● **EXERCISE DETAILS**: A single figure is expected: how many lines of the data that follows contain the word "provider".

● **INPUT RECORDS**:
· · · ·

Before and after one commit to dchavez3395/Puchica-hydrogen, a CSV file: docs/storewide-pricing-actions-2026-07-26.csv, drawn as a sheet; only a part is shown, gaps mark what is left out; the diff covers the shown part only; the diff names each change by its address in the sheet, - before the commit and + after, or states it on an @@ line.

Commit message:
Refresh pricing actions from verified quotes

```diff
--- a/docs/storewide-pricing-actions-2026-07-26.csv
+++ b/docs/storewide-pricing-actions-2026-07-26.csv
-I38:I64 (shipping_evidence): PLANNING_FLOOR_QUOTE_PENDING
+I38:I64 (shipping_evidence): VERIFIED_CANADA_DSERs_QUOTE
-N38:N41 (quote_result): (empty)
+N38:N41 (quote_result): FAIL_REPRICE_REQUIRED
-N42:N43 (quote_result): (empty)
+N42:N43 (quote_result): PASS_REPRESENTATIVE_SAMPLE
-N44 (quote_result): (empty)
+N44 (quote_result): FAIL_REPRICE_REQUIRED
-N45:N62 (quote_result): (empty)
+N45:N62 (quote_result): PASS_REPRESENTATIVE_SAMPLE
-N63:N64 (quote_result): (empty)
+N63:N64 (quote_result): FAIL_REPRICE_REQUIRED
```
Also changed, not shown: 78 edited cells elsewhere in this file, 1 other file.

· · · ·

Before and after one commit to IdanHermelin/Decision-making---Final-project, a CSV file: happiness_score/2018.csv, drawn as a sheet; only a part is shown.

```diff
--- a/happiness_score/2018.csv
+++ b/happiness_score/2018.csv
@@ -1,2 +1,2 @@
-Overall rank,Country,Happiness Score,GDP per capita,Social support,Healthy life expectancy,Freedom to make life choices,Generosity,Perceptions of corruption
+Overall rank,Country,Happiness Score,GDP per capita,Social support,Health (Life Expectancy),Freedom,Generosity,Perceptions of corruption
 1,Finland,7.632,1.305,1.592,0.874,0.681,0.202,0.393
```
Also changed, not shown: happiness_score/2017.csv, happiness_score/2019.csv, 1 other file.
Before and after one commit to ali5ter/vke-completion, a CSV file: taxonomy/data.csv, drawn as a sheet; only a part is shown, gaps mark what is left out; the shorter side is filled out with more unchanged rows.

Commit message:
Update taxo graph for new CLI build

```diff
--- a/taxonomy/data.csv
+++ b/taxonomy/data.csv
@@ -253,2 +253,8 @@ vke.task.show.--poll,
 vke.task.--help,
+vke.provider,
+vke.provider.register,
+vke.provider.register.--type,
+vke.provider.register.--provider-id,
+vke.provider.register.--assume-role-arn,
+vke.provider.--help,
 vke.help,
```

· · · ·

● **ANSWER SECTION**: 6